# Assigned task:
The copy must match the data below line for line and contain no images.
● ● ●
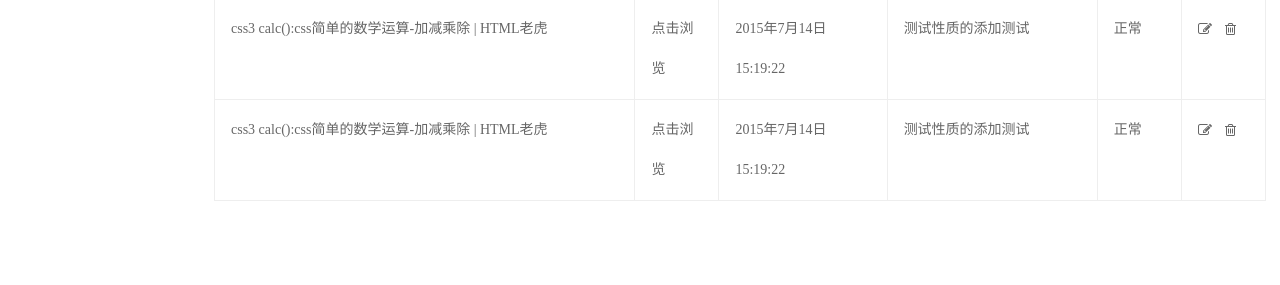
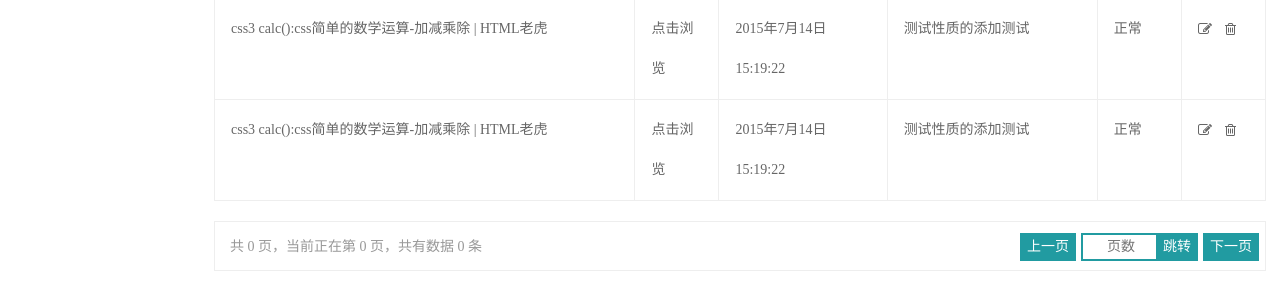
Before and after one commit to xiha123/tiandi, a CodeIgniter app: page /database/index.php/admin/slider in a window 1280 px wide. Shown: the part 1008-1293 px from the top of the page. Before the commit the page ends 1209 px from the top, so only its background shows below. Run offline with CodeIgniter, Linux system fonts and the light colour scheme.

Commit message:
后台分页样式

```diff
--- a/application/views/admin/slider.php
+++ b/application/views/admin/slider.php
@@ -35,6 +35,17 @@
 					<tr><td>css3 calc():css简单的数学运算-加减乘除 | HTML老虎</td><td>点击浏览</td><td>2015年7月14日15:19:22</td><td>测试性质的添加测试</td><td>正常</td><td><i class="icon-edit edit-slider"></i><i class="icon-trash remove-slider" data-id="0"></i></td></tr>
 					<tr><td>css3 calc():css简单的数学运算-加减乘除 | HTML老虎</td><td>点击浏览</td><td>2015年7月14日15:19:22</td><td>测试性质的添加测试</td><td>正常</td><td><i class="icon-edit edit-slider"></i><i class="icon-trash remove-slider" data-id="0"></i></td></tr>
 				</table>
+				<div class="page">
+					<font>共 0 页，当前正在第 0 页，共有数据 0 条</font>
+					<div class="right">
+						<input type="submit" value="上一页">
+						<form action="#" method="get">
+							<input type="text" placeholder="页数">
+							<input type="submit" value="跳转" style="margin-left:-5px;">
+						</form>
+						<input type="submit" value="下一页">
+					</div>
+				</div>
 			</div>
 
 
--- a/static/css/admin/global.css
+++ b/static/css/admin/global.css
@@ -19,6 +19,14 @@ html {
 
 .table-bordered>tbody>tr>td, .table-bordered>tbody>tr>th, .table-bordered>tfoot>tr>td, .table-bordered>tfoot>tr>th, .table-bordered>thead>tr>td, .table-bordered>thead>tr>th{border:1px solid #eee}
 
+
+/* 通用分页 */
+.page{width:100%;background:#fff;height:50px;line-height:50px;border:1px solid #eee;float:left}
+.page font{margin-left:15px;color:#999;float:left}
+.page .right{float:right;width:250px; overflow:hidden}
+	  .right input{margin-left:5px;margin-top:11px;height:28px;padding:2px;line-height:28px;border:2px solid #219ba1; float:left}
+	  .right input[type="submit"]{padding:0px 5px;line-height:0px;background:#219ba1;color:#fff;float:left}
+	  .right input[type="text"]{width:80px;padding:0px 10px;outline:none; text-align:center}
 
 
 /* 弹窗样式 */
--- a/static/css/global.css
+++ b/static/css/global.css
@@ -8,6 +8,7 @@ html {
     -webkit-font-smoothing:antialiased;
     -moz-osx-font-smoothing:grayscale;
 	color:#333;
+
 }
 a {
 	text-decoration:none;
```
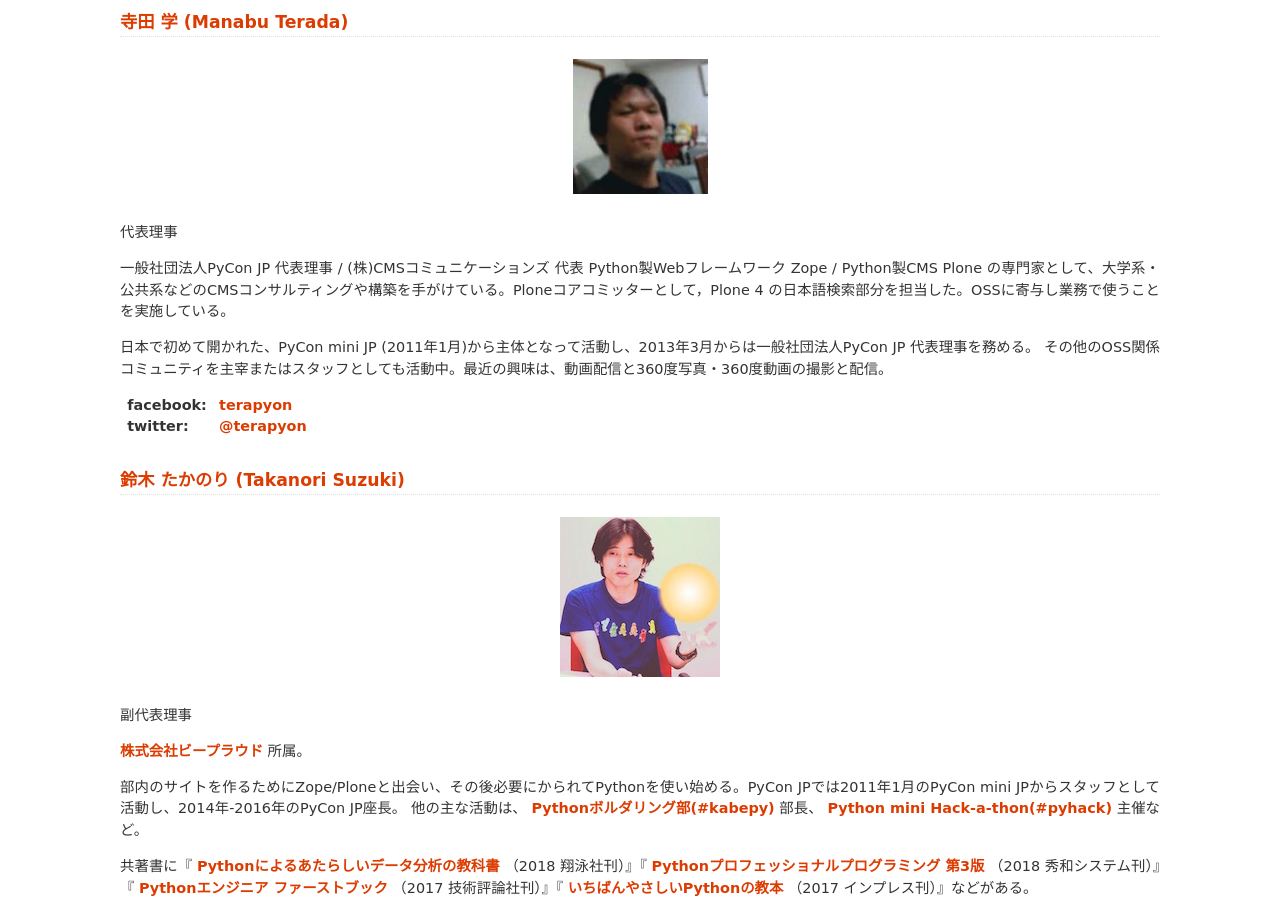
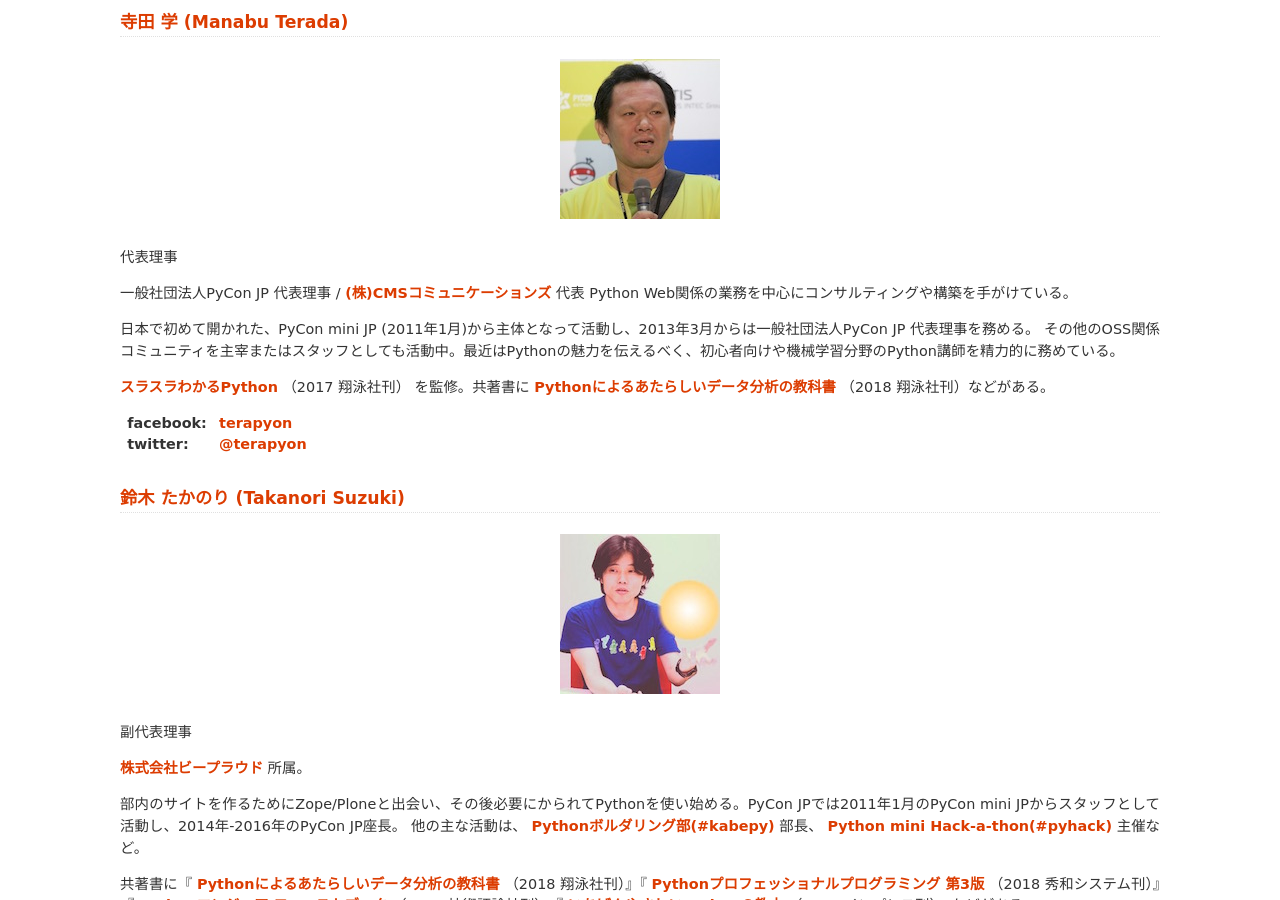
Before and after one commit to pyconjp/www.pycon.jp, a Sphinx documentation site: the page built from source/committee/board.rst, in a window 1280 px wide and 900 px high, scrolled down 366 px. Built offline with Sphinx 7.4.7, drawn with Linux system fonts in a browser that asks for light colours.

Commit message:
寺田のプロフィール変更と写真変更

```diff
--- a/source/committee/board.rst
+++ b/source/committee/board.rst
@@ -11,10 +11,12 @@
 
 代表理事
 
-一般社団法人PyCon JP 代表理事 / (株)CMSコミュニケーションズ 代表
-Python製Webフレームワーク Zope / Python製CMS Plone の専門家として、大学系・公共系などのCMSコンサルティングや構築を手がけている。Ploneコアコミッターとして，Plone 4 の日本語検索部分を担当した。OSSに寄与し業務で使うことを実施している。
+一般社団法人PyCon JP 代表理事 / `(株)CMSコミュニケーションズ <https://www.cmscom.jp>`_ 代表
+Python Web関係の業務を中心にコンサルティングや構築を手がけている。
 
-日本で初めて開かれた、PyCon mini JP (2011年1月)から主体となって活動し、2013年3月からは一般社団法人PyCon JP 代表理事を務める。 その他のOSS関係コミュニティを主宰またはスタッフとしても活動中。最近の興味は、動画配信と360度写真・360度動画の撮影と配信。
+日本で初めて開かれた、PyCon mini JP (2011年1月)から主体となって活動し、2013年3月からは一般社団法人PyCon JP 代表理事を務める。 その他のOSS関係コミュニティを主宰またはスタッフとしても活動中。最近はPythonの魅力を伝えるべく、初心者向けや機械学習分野のPython講師を精力的に務めている。
+
+`スラスラわかるPython <https://www.shoeisha.co.jp/book/detail/9784798151090>`_ （2017 翔泳社刊） を監修。共著書に `Pythonによるあたらしいデータ分析の教科書 <https://www.shoeisha.co.jp/book/detail/9784798158341>`_ （2018 翔泳社刊）などがある。
 
 :facebook: terapyon_
 :twitter: `@terapyon`_
```
Also changed, not shown: source/_static/terada.jpg.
● ● ●
# Answer below:
Before and after one commit to xiha123/tiandi, a CodeIgniter app: page /database/index.php/admin/slider in a window 1280 px wide. Shown: the part 1008-1293 px from the top of the page. Before the commit the page ends 1209 px from the top, so only its background shows below. Run offline with CodeIgniter, Linux system fonts and the light colour scheme.

Commit message:
后台分页样式

```diff
--- a/application/views/admin/slider.php
+++ b/application/views/admin/slider.php
@@ -35,6 +35,17 @@
 					<tr><td>css3 calc():css简单的数学运算-加减乘除 | HTML老虎</td><td>点击浏览</td><td>2015年7月14日15:19:22</td><td>测试性质的添加测试</td><td>正常</td><td><i class="icon-edit edit-slider"></i><i class="icon-trash remove-slider" data-id="0"></i></td></tr>
 					<tr><td>css3 calc():css简单的数学运算-加减乘除 | HTML老虎</td><td>点击浏览</td><td>2015年7月14日15:19:22</td><td>测试性质的添加测试</td><td>正常</td><td><i class="icon-edit edit-slider"></i><i class="icon-trash remove-slider" data-id="0"></i></td></tr>
 				</table>
+				<div class="page">
+					<font>共 0 页，当前正在第 0 页，共有数据 0 条</font>
+					<div class="right">
+						<input type="submit" value="上一页">
+						<form action="#" method="get">
+							<input type="text" placeholder="页数">
+							<input type="submit" value="跳转" style="margin-left:-5px;">
+						</form>
+						<input type="submit" value="下一页">
+					</div>
+				</div>
 			</div>
 
 
--- a/static/css/admin/global.css
+++ b/static/css/admin/global.css
@@ -19,6 +19,14 @@ html {
 
 .table-bordered>tbody>tr>td, .table-bordered>tbody>tr>th, .table-bordered>tfoot>tr>td, .table-bordered>tfoot>tr>th, .table-bordered>thead>tr>td, .table-bordered>thead>tr>th{border:1px solid #eee}
 
+
+/* 通用分页 */
+.page{width:100%;background:#fff;height:50px;line-height:50px;border:1px solid #eee;float:left}
+.page font{margin-left:15px;color:#999;float:left}
+.page .right{float:right;width:250px; overflow:hidden}
+	  .right input{margin-left:5px;margin-top:11px;height:28px;padding:2px;line-height:28px;border:2px solid #219ba1; float:left}
+	  .right input[type="submit"]{padding:0px 5px;line-height:0px;background:#219ba1;color:#fff;float:left}
+	  .right input[type="text"]{width:80px;padding:0px 10px;outline:none; text-align:center}
 
 
 /* 弹窗样式 */
--- a/static/css/global.css
+++ b/static/css/global.css
@@ -8,6 +8,7 @@ html {
     -webkit-font-smoothing:antialiased;
     -moz-osx-font-smoothing:grayscale;
 	color:#333;
+
 }
 a {
 	text-decoration:none;
```
Before and after one commit to pyconjp/www.pycon.jp, a Sphinx documentation site: the page built from source/committee/board.rst, in a window 1280 px wide and 900 px high, scrolled down 366 px. Built offline with Sphinx 7.4.7, drawn with Linux system fonts in a browser that asks for light colours.

Commit message:
寺田のプロフィール変更と写真変更

```diff
--- a/source/committee/board.rst
+++ b/source/committee/board.rst
@@ -11,10 +11,12 @@
 
 代表理事
 
-一般社団法人PyCon JP 代表理事 / (株)CMSコミュニケーションズ 代表
-Python製Webフレームワーク Zope / Python製CMS Plone の専門家として、大学系・公共系などのCMSコンサルティングや構築を手がけている。Ploneコアコミッターとして，Plone 4 の日本語検索部分を担当した。OSSに寄与し業務で使うことを実施している。
+一般社団法人PyCon JP 代表理事 / `(株)CMSコミュニケーションズ <https://www.cmscom.jp>`_ 代表
+Python Web関係の業務を中心にコンサルティングや構築を手がけている。
 
-日本で初めて開かれた、PyCon mini JP (2011年1月)から主体となって活動し、2013年3月からは一般社団法人PyCon JP 代表理事を務める。 その他のOSS関係コミュニティを主宰またはスタッフとしても活動中。最近の興味は、動画配信と360度写真・360度動画の撮影と配信。
+日本で初めて開かれた、PyCon mini JP (2011年1月)から主体となって活動し、2013年3月からは一般社団法人PyCon JP 代表理事を務める。 その他のOSS関係コミュニティを主宰またはスタッフとしても活動中。最近はPythonの魅力を伝えるべく、初心者向けや機械学習分野のPython講師を精力的に務めている。
+
+`スラスラわかるPython <https://www.shoeisha.co.jp/book/detail/9784798151090>`_ （2017 翔泳社刊） を監修。共著書に `Pythonによるあたらしいデータ分析の教科書 <https://www.shoeisha.co.jp/book/detail/9784798158341>`_ （2018 翔泳社刊）などがある。
 
 :facebook: terapyon_
 :twitter: `@terapyon`_
```
Also changed, not shown: source/_static/terada.jpg.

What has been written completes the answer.